International Women’s Day (8th March) is a good time to highlight that women’s health needs to be more of a priority for employers.
Common conditions such as endometriosis which affects 1 in 10 women in the UK; the menopause; mental health including post-natal depression and peri-menopausal anxiety and fertility issues are frequently unrecognised in the workplace and there is often a stigma around talking about female health issues despite the rising number of women in the workplace.
The Office for National Statistics estimates that more than two-thirds (72%) of women aged 16-64 are employed (September to November 2020), this is an increase from 52.8% in the first quarter of 1971 when ONS first began recording this data.
Cheryl Brennan says, “Women have made great strides in the workplace, but there are still barriers to overcome and health issues can be one of them. Many common conditions that impact women are still not talked about in the workplace, which can leave them suffering in silence and reluctant to turn to their manager because they are not sure of the reaction they will receive.
“Women’s health issues can be embarrassing for both men and women to talk about, and women may feel self-conscious raising them, especially if their manager is male. This could negatively impact their productivity and hamper their careers and future development.’’
“Women can have added pressures from managing caring responsibilities too. With some choosing to have children later in life, they are often juggling a young family, whilst caring for elderly parents and relatives.
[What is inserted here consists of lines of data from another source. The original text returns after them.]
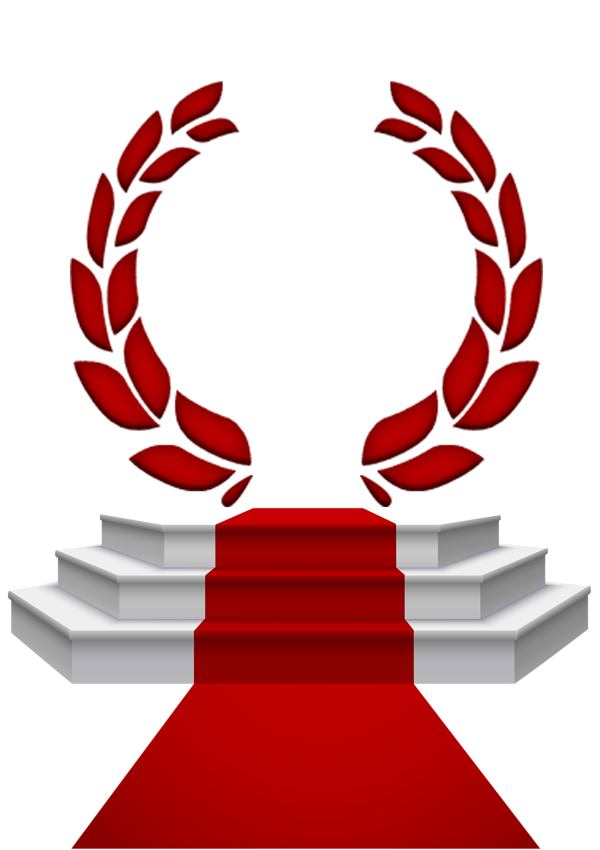
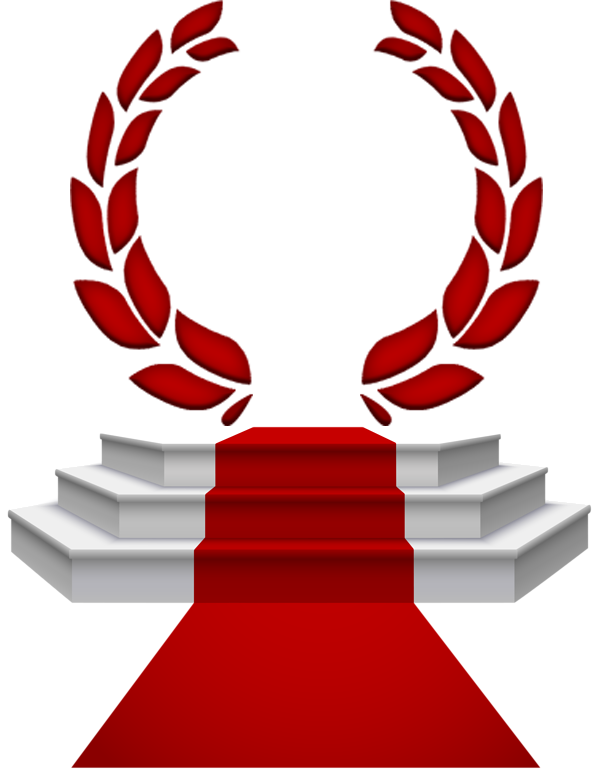
Correction bug export

diff --git a/assets/css/style.css b/assets/css/style.css
@@ -3,12 +3,33 @@ body{
     font-size:2.8em;
     background-image:url("../img/background.jpg");
     color: white;
+    padding-top: 70px;
 }
+
+
+.header > ul  {
+    font-size: 30px;
+    position: absolute;
+    background-color: #2b2b2b;
+}
+
+.button {
+    background-color: #af3b3c;
+    border: 3px solid #fff;
+    color: white;
+    padding: 15px 32px;
+    text-align: center;
+    text-decoration: none;
+    display: inline-block;
+    font-size: 16px;
+    margin: 4px 2px;
+    cursor: pointer;
+}
+
 
 #gagnant{
     position: relative;
     min-height: 130%;
-    margin-top: 4%;
 }
 
 #gagnant img{
@@ -25,7 +46,7 @@ body{
 #img_gagnant{
     z-index: :2;
     display: block;
-    margin-top: 9%;
+    margin-top: 4%;
     margin-left: 39%;  
     overflow:hidden;
     -webkit-border-radius:50%;

diff --git a/application/views/Admin/historiqueConcours.php b/application/views/Admin/historiqueConcours.php
@@ -1,4 +1,4 @@
-<?php echo form_open('admin/export_concours_CSV'); ?> 
+<?php echo form_open('Admin/export_concours_CSV'); ?> 
 
 
 <input type="submit" value="exporter" name="export" />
This could also coincide with the onset of menopause, adding additional physical and emotional challenges.”
“For companies this can mean they are not getting the best out of a large proportion of their workforce; it may lead to increased absenteeism or presenteeism with the additional costs this involves as well as developing a reputation as an employer that doesn’t care about its female staff.’’
“In the end this could mean they lose valuable female talent from the business and have difficulty recruiting. It could also further widen already established gender pay gaps. This is not good for business or reputation. On International Women’s Day we are calling on employers to offer more support for women’s health and create a culture where there is no stigma to discussing issues such as menopause, mental health and fertility.”
The COVID-19 pandemic has highlighted other health risks for women. Before the pandemic it was reported that cervical cancer was on the rise in young women and deaths from breast cancer are set to rise by 2022. However, the pandemic has caused almost 1 million women to miss breast screening and almost a third to miss cervical screening
Cheryl Brennan adds, “Women’s cancer could rise more than predicted in the next few years because of screening delays or the reluctance of women to see their GP if they were experiencing symptoms because of the pandemic. Men will also be affected for some cancers so employers should take action now and consider offering cancer screening programmes as part of their overall benefits strategy.”
Here are some top tips on how employers can help:
- Remember women have a unique set of health and wellbeing requirements and a one size fits all approach is unlikely to help
- Review existing policies and processes – around sickness, maternity leave, flexible working and health and safety to ensure that women’s health conditions are considered
- Train and educate line managers in the different types and the potential impact of health conditions women face. This will enable them to have supportive conversations and ensure women can raise and discuss their symptoms/concerns
- Consider flexible working, condensed hours and working from home to help women if they have a health issue or are struggling with childcare
- Provide equal pay – while this may not happen overnight, where gender pay gaps have been identified, a clear action plan is required to redress the balance
- Provide healthcare information covering women’s health issues and the treatments available
- Remind women of support available – whether through benefits such as EAPs, virtual GPs and PMI cover or other sources, such as charities
- If you offer health assessments for employees, include gender specific tests
- Ask female employees what healthcare support and benefits they would like
Christine Husbands, Managing Director of RedArc adds, “As well as looking after women’s physical health, employers also need to provide emotional support. Employers may have support services in place, but they should check these can be tailored for women around what can often be very personal and sensitive subjects. General counselling is unlikely to help.”